The flight reached Tehran Imam Khomeini Airport at about 6 and boy was the landing rough and the runway patched up like a poor man’s quilt. It looked like one of the small town airports in India that has minimal traffic and planes are a rarity, much of it never seemed to have been renovated. Reminded me of how airports must have looked like back in the 80s. Out of the plane, the heat was evident as it rose from every object around me. The bus took us to the building and not a few metres into it, a line began that stretched a mile long and moved at snail’s pace. This was the line for immigration clearly. For those with visa on arrival, there is a separate counter for procuring it and also a separate counter for insurance which too was pretty crowded. Fortunately, i had both and stood in the longer line. After about an hour long wait amidst expats, loud Indian families (must have come for pilgrimage) i handed my passport to the officer who did not even look up to see if my face matched that in the document.
I was expecting a barrage of questions and had all my docs in the other hand waiting to start my rehearsed speech, but none – it was stamped and handed over. He didn’t even look at my face! I thought the questions might come in later at the customs like the experience in Georgia. I picked up my backpack and walked towards the customs ready to roll it through the conveyor but a cop standing there signaled me to not and let me pass!! Beat that, not a question. After some painful moments of trying to find the currency exchange office, i was guided to the first floor where i exchanged just 100 euros and then took a cab from outside. there are Toyota Camrys and Samands (their car) for 750K and 700K (about 10 usd) respectively to the city (fixed price), i paid the higher price and a plush camry awaited.

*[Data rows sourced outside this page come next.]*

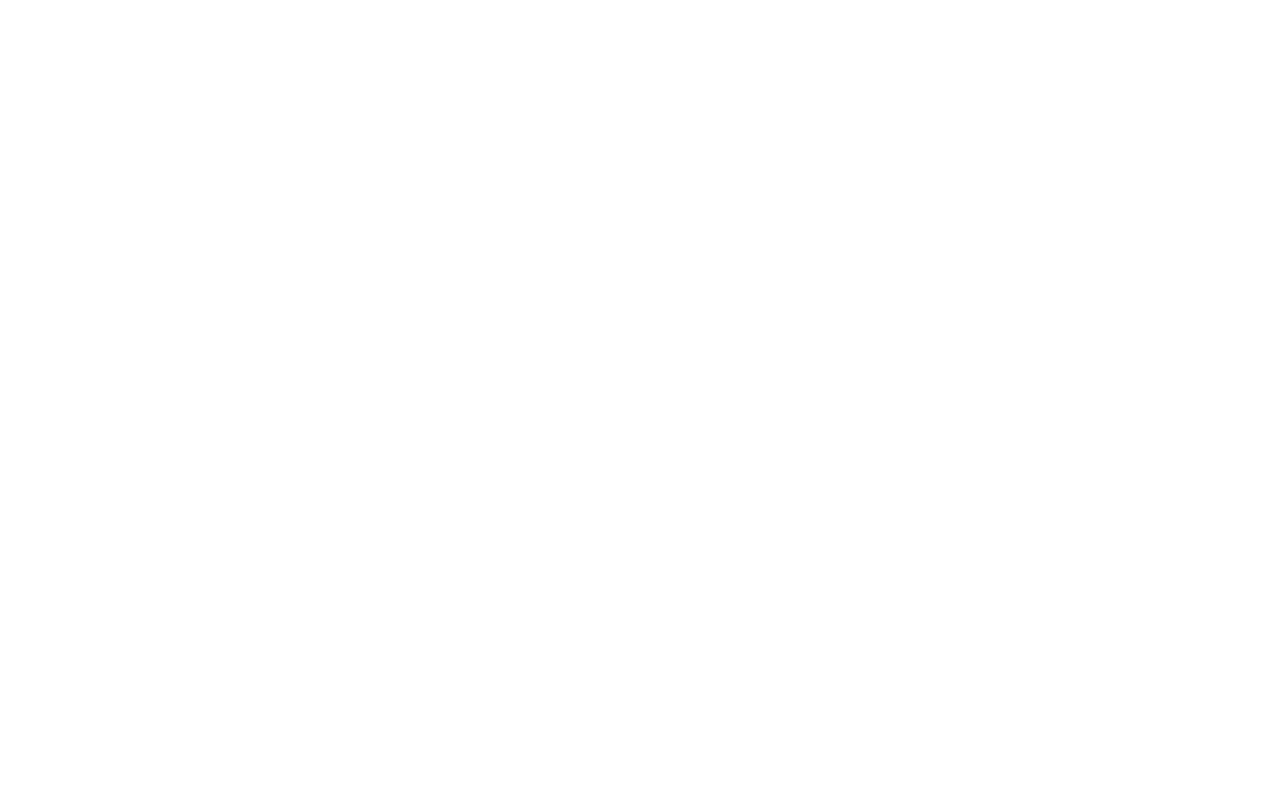
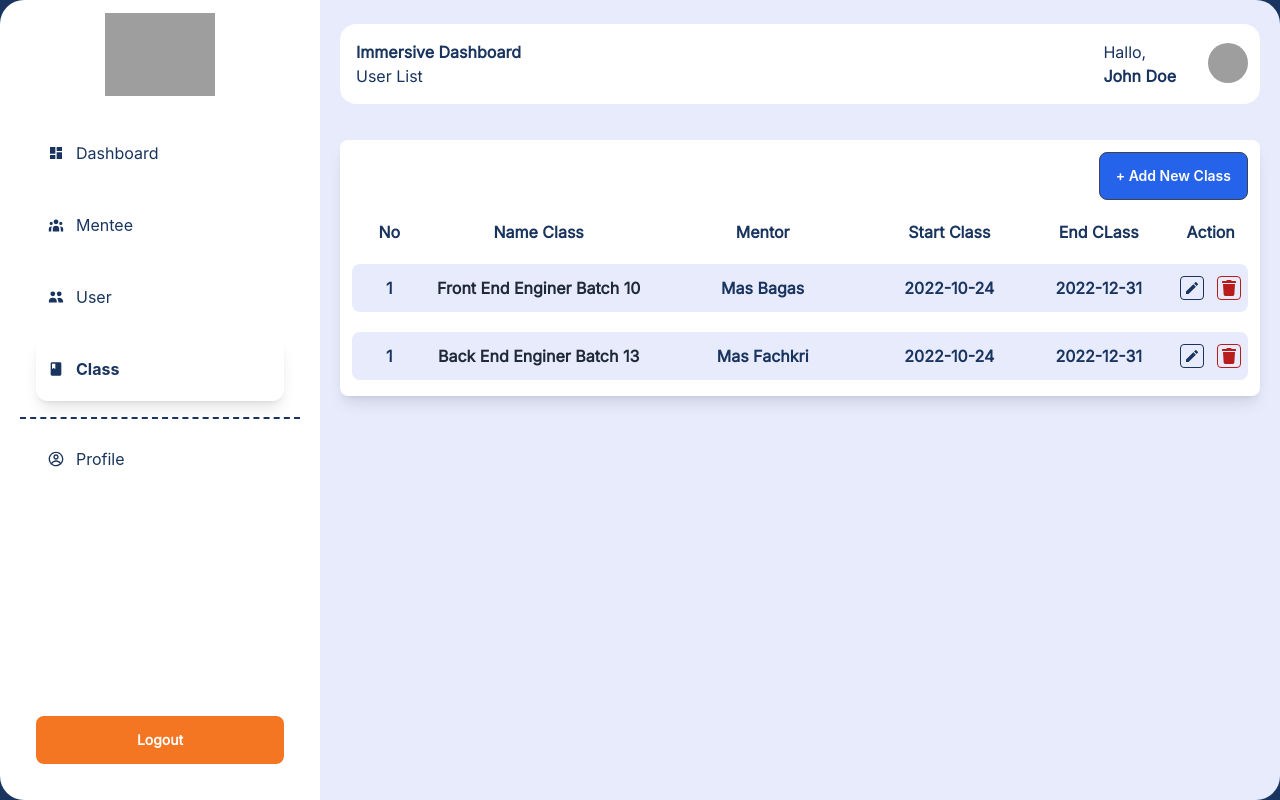
Before and after one commit to Achsmboh/Dashboard-Immersive, a React (Create React App) app: page /class-list in a window 1280 px wide. Before the commit this address had no page. Built offline with nearby package versions, Linux system fonts and the light colour scheme; grey boxes are pictures that could not be loaded.

Commit message:
added page class list

```diff
--- a/src/components/CardTabel.jsx
+++ b/src/components/CardTabel.jsx
@@ -2,9 +2,9 @@
 import { MdModeEdit } from "react-icons/md";
 import { FaTrash } from "react-icons/fa";
 
-const CardTabel = ({ background, name, email, team, role, status, no }) => {
+const CardTabel = ({ name, email, team, role, status, no }) => {
   return (
-    <div className={`grid grid-cols-12 mt-5 mb-1 bg-${background} h-12 rounded-lg`}>
+    <div className={`grid grid-cols-12 mt-5 mb-1 bg-abuAltera h-12 rounded-lg hover:z-10 transition hover:scale-105 hover:bg-orangeAltera`}>
       <div className=" flex items-center justify-center">
         <p className="text-biruAltera font-Inter font-bold">{no}</p>
       </div>
@@ -39,4 +39,37 @@
   );
 };
 
-export default CardTabel;
+const CardTabelTwo = ({ nameClass, mentor, startClass, endClass, no }) => {
+  return (
+    <div className={`grid grid-cols-12 mt-5 mb-1 bg-abuAltera  h-12 rounded-lg hover:z-10 transition hover:scale-105 hover:bg-orangeAltera`}>
+      <div className=" flex items-center justify-center">
+        <p className="text-biruAltera font-Inter font-bold">{no}</p>
+      </div>
+      <div className=" col-span-3 flex items-center justify-center">
+        <p className="text-biru Altera font-Inter font-bold">{nameClass}</p>
+      </div>
+      <div className=" col-span-3 flex items-center justify-center">
+        <p className="text-biruAltera font-Inter font-bold">{mentor}</p>
+      </div>
+      <div className="col-span-2 text-center flex items-center justify-center">
+        <p className="text-biruAltera font-Inter font-bold">{startClass}</p>
+      </div>
+      <div className="col-span-2 text-center flex items-center justify-center">
+        <p className="text-biruAltera font-Inter font-bold">{endClass}</p>
+      </div>
+
+      <div className=" text-center flex items-center justify-center w-full ">
+        <div className="flex justify-around w-full">
+          <button className="hover:scale-110 transition text-biruAltera border border-biruAltera h-6 w-6 rounded flex justify-center items-center">
+            <MdModeEdit />
+          </button>
+          <button className="hover:scale-110 transition text-red-700 border border-red-700 h-6 w-6 rounded flex justify-center items-center">
+            <FaTrash />
+          </button>
+        </div>
+      </div>
+    </div>
+  );
+};
+
+export { CardTabel, CardTabelTwo };
--- a/src/components/Modal.jsx
+++ b/src/components/Modal.jsx
@@ -31,4 +31,34 @@
   );
 };
 
-export default Modal;
+const ModalTwo = () => {
+  return (
+    <>
+      <label htmlFor={`my-modal-6`} className="btn normal-case bg-blue-600 hover:bg-biruAltera">
+        + Add New Class
+      </label>
+
+      <input type="checkbox" id="my-modal-6" className="modal-toggle" />
+      <div className="modal modal-bottom sm:modal-middle">
+        <div className="modal-box  flex flex-col justify-center items-center">
+          <h3 className="font-bold text-2xl text-biruAltera text-center font-Inter">Add New Class</h3>
+          <Input label={"Class Name :"} placeholder={"Back End Enginer Batch 10"} type={"text"} />
+          <Input label={"Mentor :"} placeholder={"name"} type={"text"} />
+          <Input label={"Start Date :"} placeholder={"2022-01-25"} type={"number"} />
+          <Input label={"End Date:"} placeholder={"2022-03-30"} type={"number"} />
+          <div className="grid grid-cols-2  max-w-md w-full mt-3">
+            <label htmlFor="my-modal-6" className="btn bg-red-600 normal-case font-Inter border-none mx-1 hover:bg-red-900">
+              Cancel
+            </label>
+
+            <label htmlFor="my-modal-6" className="btn bg-blue-600 normal-case font-Inter border-none mx-1 hover:bg-biruAltera">
+              Add
+            </label>
+          </div>
+        </div>
+      </div>
+    </>
+  );
+};
+
+export { Modal, ModalTwo };
--- a/src/components/Sidebar.jsx
+++ b/src/components/Sidebar.jsx
@@ -5,14 +5,14 @@
 
 const Sidebar = ({ dashboardFontStyle, dashboardShadow, menteeFontStile, menteeShadow, userFontStyle, userShadow, classFontStyle, classShadow }) => {
   return (
-    <div className="bg-white h-screen rounded-l-3xl p-3 flex flex-col">
+    <div className="bg-white h-screen  rounded-l-3xl p-3 flex flex-col">
       <div className="h-24 flex justify-center items-center ">
         <img src="https://academy.alterra.id/wp-content/uploads/2022/06/Logo-Colour-Transparant-1.png" alt="logo altera" width={110} />
       </div>
       <div className="flex flex-col justify-between h-full ">
         <div>
           <div className=" p-2  border-b-2 border-biruAltera border-dashed m-2">
-            <a href="/dashboard" className={`h-16 bg-white ${dashboardShadow} rounded-xl flex items-center p-3 m-2 hover:shadow-lg hover:font-bold`}>
+            <a href="/dashboard" className={`h-16 bg-white ${dashboardShadow} rounded-xl flex items-center p-3 m-2 hover:shadow-lg hover:font-bold hover:z-10 transition hover:scale-105 `}>
               <div className=" flex items-center  h-full">
                 <div className="flex items-center mr-3  h-full text-biruAltera">
                   <MdDashboard />
@@ -20,15 +20,15 @@
                 <h2 className={`text-biruAltera ${dashboardFontStyle} font-Inter `}>Dashboard</h2>
               </div>
             </a>
-            <div className={`${menteeShadow} h-16 rounded-xl flex items-center p-3 m-2 hover:shadow-lg hover:font-bold`}>
+            <a className={`${menteeShadow} h-16 rounded-xl flex items-center p-3 m-2 hover:shadow-lg hover:font-bold hover:z-10 transition hover:scale-105 `}>
               <div className=" flex items-center  h-full">
                 <div className="flex items-center mr-3  h-full text-biruAltera">
                   <HiUserGroup />
                 </div>
                 <h2 className={`${menteeFontStile} text-biruAltera`}>Mentee</h2>
               </div>
-            </div>
-            <a href="/user-list" className={`${userShadow} h-16 rounded-xl flex items-center p-3 m-2 hover:shadow-lg hover:font-bold`}>
+            </a>
+            <a href="/user-list" className={`${userShadow} h-16 rounded-xl flex items-center p-3 m-2 hover:shadow-lg hover:font-bold hover:z-10 transition hover:scale-105 `}>
               <div className=" flex items-center  h-full">
                 <div className="flex items-center mr-3  h-full text-biruAltera">
                   <HiUsers />
@@ -36,16 +36,16 @@
                 <h2 className={`${userFontStyle} text-biruAltera`}>User</h2>
               </div>
             </a>
-            <div className={`${classShadow} h-16 rounded-xl flex items-center p-3 m-2 hover:shadow-lg hover:font-bold`}>
+            <a href="/class-list" className={`${classShadow} h-16 rounded-xl flex items-center p-3 m-2 hover:shadow-lg hover:font-bold hover:z-10 transition hover:scale-105 `}>
               <div className=" flex items-center  h-full">
                 <div className="flex items-center mr-3  h-full text-biruAltera">
                   <MdClass />
                 </div>
                 <h2 className={`${classFontStyle} text-biruAltera`}>Class</h2>
               </div>
-            </div>
+            </a>
           </div>
-          <div className="px-4">
+          <div className="px-4 hover:z-10 transition hover:scale-105 ">
             <div className="h-16 rounded-xl flex items-center p-3 m-2">
               <div className=" flex items-center  h-full">
                 <div className="flex items-center mr-3  h-full text-biruAltera">
@@ -56,9 +56,9 @@
             </div>
           </div>
         </div>
-        <div className="p-6">
+        <a href="/" className="p-6">
           <button className="btn bg-orangeAltera w-full border-none font-Inter normal-case hover:bg-red-700">Logout</button>
-        </div>
+        </a>
       </div>
     </div>
   );
--- /dev/null
+++ b/src/pages/ClassList.jsx
@@ -0,0 +1,61 @@
+import React from "react";
+import Layout from "../components/Layout";
+import Sidebar from "../components/Sidebar";
+import { Navbar } from "../components/Navbar";
+import { CardTabelTwo } from "../components/CardTabel";
+import { ModalTwo } from "../components/Modal";
+
+function ClassList() {
+  return (
+    <Layout>
+      <div className="grid grid-cols-4">
+        <div>
+          <Sidebar classShadow={"shadow-lg"} classFontStyle={"font-bold"} />
+        </div>
+        <div className="grid col-span-3">
+          <div className="bg-abuAltera h-screen overflow-auto rounded-r-3xl">
+            <Navbar title={"User List"} name={"John Doe"} />
+            <div className=" p-5">
+              <div className="bg-white rounded-lg shadow-lg">
+                <div className="p-3">
+                  <div className="flex justify-end">
+                    <ModalTwo />
+                  </div>
+                  {/* Tabel Header */}
+                  <div className=" grid grid-cols-12 mt-5 mb-1">
+                    <div className="text-center">
+                      <p className="text-biruAltera font-Inter font-bold">No</p>
+                    </div>
+                    <div className=" col-span-3 text-center">
+                      <p className="text-biruAltera font-Inter font-bold">Name Class</p>
+                    </div>
+                    <div className=" col-span-3 text-center">
+                      <p className="text-biruAltera font-Inter font-bold">Mentor</p>
+                    </div>
+                    <div className="col-span-2 text-center">
+                      <p className="text-biruAltera font-Inter font-bold">Start Class</p>
+                    </div>
+                    <div className="text-center col-span-2">
+                      <p className="text-biruAltera font-Inter font-bold">End CLass</p>
+                    </div>
+
+                    <div className=" text-center">
+                      <p className="text-biruAltera font-Inter font-bold">Action</p>
+                    </div>
+                  </div>
+                  <div>
+                    <CardTabelTwo no={1} nameClass={"Front End Enginer Batch 10"} mentor={"Mas Bagas"} startClass={"2022-10-24"} endClass={"2022-12-31"} />
+                    <CardTabelTwo no={1} nameClass={"Back End Enginer Batch 13"} mentor={"Mas Fachkri"} startClass={"2022-10-24"} endClass={"2022-12-31"} />
+                  </div>
+                  {/* Akhir Tabel Header */}
+                </div>
+              </div>
+            </div>
+          </div>
+        </div>
+      </div>
+    </Layout>
+  );
+}
+
+export default ClassList;
--- a/src/pages/UserList.jsx
+++ b/src/pages/UserList.jsx
@@ -2,9 +2,8 @@
 import Layout from "../components/Layout";
 import Sidebar from "../components/Sidebar";
 import { Navbar } from "../components/Navbar";
-import { CostumButtonTwo } from "../components/CostumButton";
-import CardTabel from "../components/CardTabel";
-import Modal from "../components/Modal";
+import { CardTabel } from "../components/CardTabel";
+import { Modal } from "../components/Modal";
 
 function UserList() {
   return (
@@ -47,21 +46,19 @@
                     </div>
                   </div>
                   <div>
-                    <CardTabel no={1} name={"Jesica World"} email={"jessicaworld@gmail.com"} team={"Akademic"} role={"user"} status={"active"} background={"abuAltera"} />
-                    <CardTabel no={2} name={"Michael Jordan"} email={"michaeljordan@gmail.com"} team={"Placement"} role={"user"} status={"active"} background={"abuAltera"} />
-                    <CardTabel no={3} name={"Jesica World"} email={"jessicaworld@gmail.com"} team={"Akademic"} role={"user"} status={"active"} background={"abuAltera"} />
-                    <CardTabel no={4} name={"Jesica World"} email={"jessicaworld@gmail.com"} team={"Akademic"} role={"user"} status={"active"} background={"abuAltera"} />
-                    <CardTabel no={5} name={"Jesica World"} email={"jessicaworld@gmail.com"} team={"Akademic"} role={"user"} status={"active"} background={"abuAltera"} />
-                    <CardTabel no={6} name={"Jesica World"} email={"jessicaworld@gmail.com"} team={"Akademic"} role={"user"} status={"active"} background={"abuAltera"} />
-                    <CardTabel no={7} name={"Jesica World"} email={"jessicaworld@gmail.com"} team={"Akademic"} role={"user"} status={"active"} background={"abuAltera"} />
-                    <CardTabel no={8} name={"Jesica World"} email={"jessicaworld@gmail.com"} team={"Akademic"} role={"user"} status={"active"} background={"abuAltera"} />
-                    <CardTabel no={9} name={"Jesica World"} email={"jessicaworld@gmail.com"} team={"Akademic"} role={"user"} status={"active"} background={"abuAltera"} />
-                    <CardTabel no={10} name={"Jesica World"} email={"jessicaworld@gmail.com"} team={"Akademic"} role={"user"} status={"active"} background={"abuAltera"} />
-                    <CardTabel no={11} name={"Jesica World"} email={"jessicaworld@gmail.com"} team={"Akademic"} role={"user"} status={"active"} background={"abuAltera"} />
-                    <CardTabel no={12} name={"Jesica World"} email={"jessicaworld@gmail.com"} team={"Akademic"} role={"user"} status={"active"} background={"abuAltera"} />
-                    <CardTabel no={13} name={"Jesica World"} email={"jessicaworld@gmail.com"} team={"Akademic"} role={"user"} status={"active"} background={"abuAltera"} />
+                    <CardTabel no={1} name={"Jesica World"} email={"jessicaworld@gmail.com"} team={"Akademic"} role={"user"} status={"active"} />
+                    <CardTabel no={2} name={"Michael Jordan"} email={"michaeljordan@gmail.com"} team={"Placement"} role={"user"} status={"active"} />
+                    <CardTabel no={3} name={"Jesica World"} email={"jessicaworld@gmail.com"} team={"Akademic"} role={"user"} status={"active"} />
+                    <CardTabel no={4} name={"Jesica World"} email={"jessicaworld@gmail.com"} team={"Akademic"} role={"user"} status={"active"} />
+                    <CardTabel no={5} name={"Jesica World"} email={"jessicaworld@gmail.com"} team={"Akademic"} role={"user"} status={"active"} />
+                    <CardTabel no={6} name={"Jesica World"} email={"jessicaworld@gmail.com"} team={"Akademic"} role={"user"} status={"active"} />
+                    <CardTabel no={7} name={"Jesica World"} email={"jessicaworld@gmail.com"} team={"Akademic"} role={"user"} status={"active"} />
+                    <CardTabel no={8} name={"Jesica World"} email={"jessicaworld@gmail.com"} team={"Akademic"} role={"user"} status={"active"} />
+                    <CardTabel no={9} name={"Jesica World"} email={"jessicaworld@gmail.com"} team={"Akademic"} role={"user"} status={"active"} />
+                    <CardTabel no={10} name={"Jesica World"} email={"jessicaworld@gmail.com"} team={"Akademic"} role={"user"} status={"active"} />
+
+                    {/* Akhir Tabel Header */}
                   </div>
-                  {/* Akhir Tabel Header */}
                 </div>
               </div>
             </div>
--- a/src/pages/index.jsx
+++ b/src/pages/index.jsx
@@ -3,6 +3,7 @@
 import fotoLogin from "../assets/login.png";
 import Input from "../components/Input";
 import { CostumButton } from "../components/CostumButton";
+import { Link } from "react-router-dom";
 
 function Login() {
   return (
@@ -27,7 +28,9 @@
               <h2 className="text-3xl font-bold text-left w-2/3 ">Welcome Back!</h2>
               <Input placeholder={"Your email"} label={"Email :"} type={"text"} />
               <Input placeholder={"Your Password"} label={"Password"} type={"password"} />
-              <CostumButton label={"Sign in"} />
+              <Link to={"/dashboard"} className={"w-full flex justify-center"}>
+                <CostumButton label={"Sign in"} />
+              </Link>
             </div>
           </div>
         </div>
--- a/src/routes/index.jsx
+++ b/src/routes/index.jsx
@@ -3,6 +3,7 @@
 import Login from "../pages/index.jsx";
 import Dashboard from "../pages/Dashboard.jsx";
 import UserList from "../pages/UserList.jsx";
+import ClassList from "../pages/ClassList.jsx";
 
 function App() {
   return (
@@ -11,6 +12,7 @@
         <Route path="/" element={<Login />} />
         <Route path="/dashboard" element={<Dashboard />} />
         <Route path="/user-list" element={<UserList />} />
+        <Route path="/class-list" element={<ClassList />} />
       </Routes>
     </BrowserRouter>
   );
```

The ride was over 45 minutes long to the city, thanks to the infamous traffic of Tehran, which surprisingly moves and has much less honking as compared to India’s.
First impressions, the city and its alleys are overwhelming – the streets, alleys, pavements are very soviet east european, not to forget the grey buildings. I reached the hostel by 8 and the sun was very much awake till then. A brief chat with my host Reza, i rested my bags in the 10 bed male dorm on the ground floor. The room had a kitchen, an Indian-styled toilet, a WC and a shower…pretty well equipped and clean. The hostel has an open area with tables, a shower, refrigerator, kettle and cutlery – nice place to chill and chat with other travelers.
Hunger beckoned and I set out in search of veg food. The area i was staying in at Enghelab Sq was a haven for book lovers, lined with shops through the entire street. Some scouting and i reached a falafel store where i looked into the counter with great anticipation of what veg food in the country looked like. Playing safe, i said ‘yek falafel’ (one falafel) and waited in the makeshift table cramped next to the refrigerator. A footlong falafel greeted me in a few minutes along with a local beverage called Hey Dey. The bread is much harder than what we have in India and they dont even heat it, so prepare to give your jaws some workout. Well, the meal wasn’t too bad a welcome dinner, that too for 40K (1 usd).
My walk back to the hostel was slower as i peered into the closing book shops attempting to spot at least 1 book in English but alas.
Stay: Dorm in 7 hostel
Transport: Taxi to city: 750,000 IRR